A Japanese Lecturer: “The Auditoriums in the Armenian HEIs are not Adapted to Students”

A Japanese Lecturer: “The Auditoriums in the Armenian HEIs are not Adapted to Students”


11:16, January 17, 2018

“They should call me “Taiji sensei” or  “Taiji san”, but it would be better to call me just by name”, says Japanese Taiji Notsu, who has come to Armenia 5 months ago. He teaches Japanese at Yerevan State University (Faculty of International Relations) and Russian-Armenian (Slavonic) University.International Japanese Speech Contest, which took place in 2017 in Georgia gave him an opportunity to discover a new culture. He says that because of the complexity of the language students often don’t complete the lessons: “I have one year contract with the two universities. It seems that in Slavonic University they are more enthusiastic to learn Japanese. The girls are hard working, but the boys aren’t. I think that this is also because of the military system, military service: they are lazy”.

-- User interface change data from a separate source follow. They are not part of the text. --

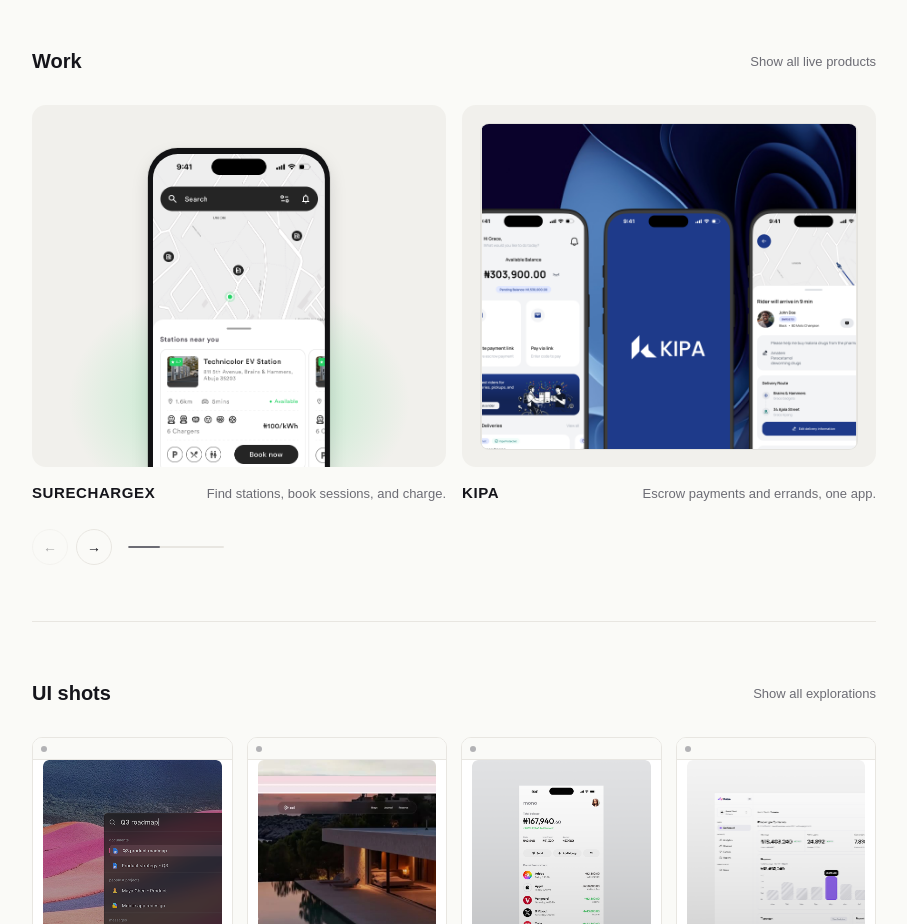
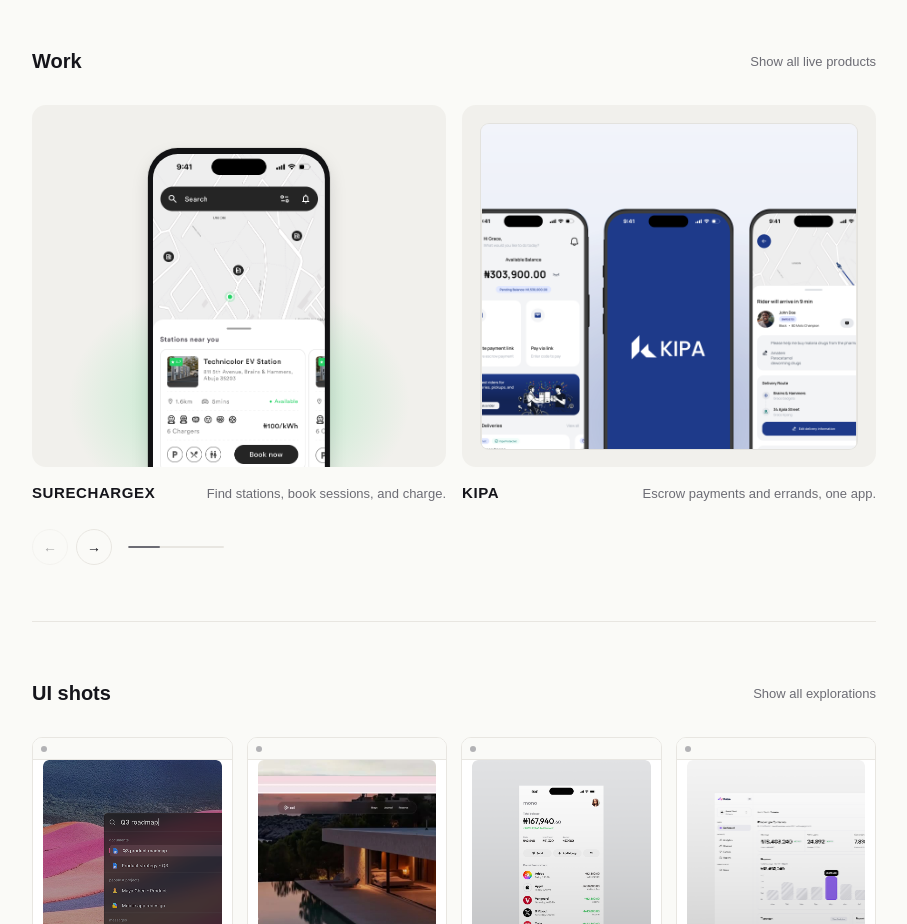
Before and after one commit to GraceIkpang/folio, a Next.js app: page / in a window 1280 px wide. Shown: the part 780-1704 px from the top of the page, without its empty margins (186-1093 px from the left). Built offline with nearby package versions, Linux system fonts and the light colour scheme; grey boxes are pictures that could not be loaded; a web font is replaced by a local one.

Commit message:
Draft: KIPA cover on a calm light-blue background
Co-Authored-By: Claude Opus 5.5 <noreply@anthropic.com>

```diff
--- a/content/site.ts
+++ b/content/site.ts
@@ -144,7 +144,7 @@ export const selectedWork: SelectedWork[] = [
     name: "KIPA",
     tagline: "Escrow payments and errands, one app.",
     image: "/images/carousel/kipa.png",
-    cover: { kind: "inset", src: "/images/carousel/kipa.png", width: 828, height: 724 },
+    cover: { kind: "inset", src: "/images/carousel/covers/kipa-calm.png", width: 828, height: 724 },
     href: "/work/kipa",
   },
   {
```
Also changed, not shown: public/images/carousel/covers/kipa-calm.png (added).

In his opinion, the structure of the examination system in the Armenian HEIs is complicated. He compares with the high school and complains that the students are overloaded with vocational subjects: “For example, in Japan students have only one exam during each semester. It seems that in Armenia everything proceeds according to the plan. I think that the subjects chosen by the students should be a motivation for them”.

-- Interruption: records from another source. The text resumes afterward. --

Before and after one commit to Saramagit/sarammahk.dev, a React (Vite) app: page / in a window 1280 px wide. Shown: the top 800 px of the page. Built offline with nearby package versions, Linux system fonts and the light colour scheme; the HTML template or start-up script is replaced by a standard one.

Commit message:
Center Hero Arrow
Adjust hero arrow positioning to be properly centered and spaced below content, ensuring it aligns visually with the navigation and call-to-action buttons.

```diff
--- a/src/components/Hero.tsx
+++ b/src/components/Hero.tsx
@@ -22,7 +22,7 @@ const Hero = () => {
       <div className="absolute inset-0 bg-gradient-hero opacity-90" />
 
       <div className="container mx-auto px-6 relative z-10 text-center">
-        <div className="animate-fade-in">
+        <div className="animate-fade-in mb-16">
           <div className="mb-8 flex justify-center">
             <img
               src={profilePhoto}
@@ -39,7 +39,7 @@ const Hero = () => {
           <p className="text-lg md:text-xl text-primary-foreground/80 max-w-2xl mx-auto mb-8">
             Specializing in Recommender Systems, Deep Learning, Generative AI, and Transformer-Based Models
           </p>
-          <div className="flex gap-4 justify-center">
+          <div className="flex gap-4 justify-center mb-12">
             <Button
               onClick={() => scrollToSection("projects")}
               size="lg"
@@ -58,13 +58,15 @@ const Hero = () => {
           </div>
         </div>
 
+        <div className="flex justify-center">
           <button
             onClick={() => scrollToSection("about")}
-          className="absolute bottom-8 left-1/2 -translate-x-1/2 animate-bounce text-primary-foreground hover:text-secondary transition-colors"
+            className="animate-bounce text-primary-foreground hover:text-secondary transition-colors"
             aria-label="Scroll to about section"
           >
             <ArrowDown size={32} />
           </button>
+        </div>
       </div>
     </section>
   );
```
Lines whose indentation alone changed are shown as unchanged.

“If you don’t want to attend a course don’t do that: you are already an adult and you can make decisions”

Taiji is led by this mentality when working with the students. He mentions that in the universities the majority has difficulties in speaking English; that is why it is not easy to communicate. “Many lecturers can easily talk to me. But I can’t say anything about their lessons because the working language is Armenian and I am not attending the lessons”.

According to the Japanese, there is a serious problem of technical saturation in the HEIs: the auditoriums aren’t adapted to the students. Comparing with his country he mentions that there the universities are equipped with the corresponding technique.

“In Armenia the sky is surprisingly always blue”

When walking in the streets Taiji often catches looks, which carefully “examine” him. He doesn’t complain of living alone in Yerevan: he is already used to it. He has managed to get used to the local culture: he has learned colloquial words and even dances. “I like the water here very much. For me mountain water is the best in the world. And I know several Armenian dances: the most famous is (he thinks over and remembers the name) Kochari. The words that I have learned are “barev dzez” (hello), “vonts es?” (how are you?), “tsetesutyun” (see you), “artakarg” (excellent, perfect), “hajox” (good-bye)”.

Taiji says that when looking at Ararat he misses Japan (he remembers Mount Fujiyama).  He also resembles the Armenian and Japanese societies because they are both mono-ethnic: “I got tired of the Japanese society. People are always busy there. But in terms of similarities I can say that it is safe in both countries”.

Taiji’s contract will expire in June but he still doesn’t know whether to continue to work in Armenia or no.

Nelly Petrosyan

YSU Faculty of Journalism, 3rd year

the material is taken from goo.gl/1U3U2x

translated from Armenian into English by M.Vardanyan